Here is a very realistic example: if I’m producing Show A, for example, and the next producer is producing Show B, and another Show C; and there’s an employee; a driver working on all three shows. If all three shows use the same payroll service, the payroll service will charge the full SUI cap on all three shows for that employee. That is SUI, at 6.2%, collected from three producers, on three projects, totaling $21,000, but a payroll service’s state obligation is only 6.2% based on $7,000.
The average crew member works an excess of 50 hours each week and they earn around $40 per hour. They hit the $7,000 cap within a week or two (three at the most) for the entire year. That happens pretty fast and offers plenty of opportunity for payroll to collect on more than one show for the same employee.
Payroll services take advantage of the fact that most executives who make decisions about how to process payroll are inexperienced and don’t really understand how payroll works. The executives just know that if they run a budget, they have to put in a certain percentage for FICA, FUI, SUI, workers’ compensation, handling fees, and a percentage or a flat fee for the guilds and unions. These executives know that those payments cap but they don’t know that they cap only once for the employer of record per year so they are cheated into paying across multiple projects.
A producer will typically hire the same people over and over from one project to the next, especially those in the upper echelons. If you work with a particular employee on all three shows in the above example, the payroll service will charge fringes for that employee on each project. They will collect and reset the SUI cap for each project.
As far as we can tell, the industry payroll services are making anywhere from 4% to 6% of aggregate payroll from overcharging SUI, gouging on worker’s compensation and handling fees. Do you think a vendor, making mostly automated calculations for contributions and withholding, should be entitled to a percentage of your spend?
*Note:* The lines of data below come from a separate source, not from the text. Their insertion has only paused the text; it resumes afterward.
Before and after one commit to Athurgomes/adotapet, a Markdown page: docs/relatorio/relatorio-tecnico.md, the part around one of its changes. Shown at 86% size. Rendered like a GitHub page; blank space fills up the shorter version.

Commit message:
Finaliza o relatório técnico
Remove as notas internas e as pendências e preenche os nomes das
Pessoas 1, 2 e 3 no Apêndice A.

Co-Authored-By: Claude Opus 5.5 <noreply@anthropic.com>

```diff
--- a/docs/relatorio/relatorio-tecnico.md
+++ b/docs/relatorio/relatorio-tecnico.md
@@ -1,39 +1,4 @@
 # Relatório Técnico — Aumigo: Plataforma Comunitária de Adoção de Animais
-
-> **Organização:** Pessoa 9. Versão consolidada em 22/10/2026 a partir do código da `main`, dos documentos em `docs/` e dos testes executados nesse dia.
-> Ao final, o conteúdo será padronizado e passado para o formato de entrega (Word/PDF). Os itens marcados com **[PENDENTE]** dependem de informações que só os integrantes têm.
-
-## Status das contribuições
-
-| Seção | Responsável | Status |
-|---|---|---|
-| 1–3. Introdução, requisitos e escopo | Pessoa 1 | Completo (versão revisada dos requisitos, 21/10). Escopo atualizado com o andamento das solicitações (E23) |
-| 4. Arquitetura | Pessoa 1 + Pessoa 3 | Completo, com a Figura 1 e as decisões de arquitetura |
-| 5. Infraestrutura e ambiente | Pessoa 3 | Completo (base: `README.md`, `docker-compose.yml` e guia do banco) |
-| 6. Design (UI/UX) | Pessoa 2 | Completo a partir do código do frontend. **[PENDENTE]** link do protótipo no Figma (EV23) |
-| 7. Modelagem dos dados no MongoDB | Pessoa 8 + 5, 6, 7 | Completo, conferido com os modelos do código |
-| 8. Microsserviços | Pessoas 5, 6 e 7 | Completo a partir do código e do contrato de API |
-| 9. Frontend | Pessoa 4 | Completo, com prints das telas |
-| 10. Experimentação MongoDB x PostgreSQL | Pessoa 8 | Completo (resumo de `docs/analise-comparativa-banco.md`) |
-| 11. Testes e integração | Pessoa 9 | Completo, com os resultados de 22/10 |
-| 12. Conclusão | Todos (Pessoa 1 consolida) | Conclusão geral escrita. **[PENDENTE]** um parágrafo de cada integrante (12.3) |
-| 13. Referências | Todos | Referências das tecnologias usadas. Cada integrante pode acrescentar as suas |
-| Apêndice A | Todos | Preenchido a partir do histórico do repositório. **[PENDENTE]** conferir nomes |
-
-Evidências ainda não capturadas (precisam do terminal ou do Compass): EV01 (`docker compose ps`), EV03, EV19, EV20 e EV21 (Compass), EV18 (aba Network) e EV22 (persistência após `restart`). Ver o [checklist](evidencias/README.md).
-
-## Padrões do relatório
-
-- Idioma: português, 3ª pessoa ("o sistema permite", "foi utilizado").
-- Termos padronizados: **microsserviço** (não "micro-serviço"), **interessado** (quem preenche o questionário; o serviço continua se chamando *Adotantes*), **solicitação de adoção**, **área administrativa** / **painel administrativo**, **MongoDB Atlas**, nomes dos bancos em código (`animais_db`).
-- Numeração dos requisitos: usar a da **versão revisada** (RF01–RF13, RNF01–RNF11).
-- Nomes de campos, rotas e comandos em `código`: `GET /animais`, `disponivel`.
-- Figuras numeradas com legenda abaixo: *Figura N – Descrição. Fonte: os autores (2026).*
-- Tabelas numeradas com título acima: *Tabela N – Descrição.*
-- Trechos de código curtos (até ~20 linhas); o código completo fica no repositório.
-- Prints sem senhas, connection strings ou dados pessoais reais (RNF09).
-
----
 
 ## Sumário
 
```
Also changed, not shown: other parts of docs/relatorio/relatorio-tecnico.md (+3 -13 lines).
Even if my guess of how much the payroll services are pocketing is incorrect (4% to 6%), it is dishonest to say you are taking money destined for the state and keeping a portion of that money to run your business or profit from this kind of deception. The payroll services are running a dishonest business.
They do it for one simple reason: if the producers knew they were charging more than the 1.5% handling fee, they would explode with an expletive laced tirade.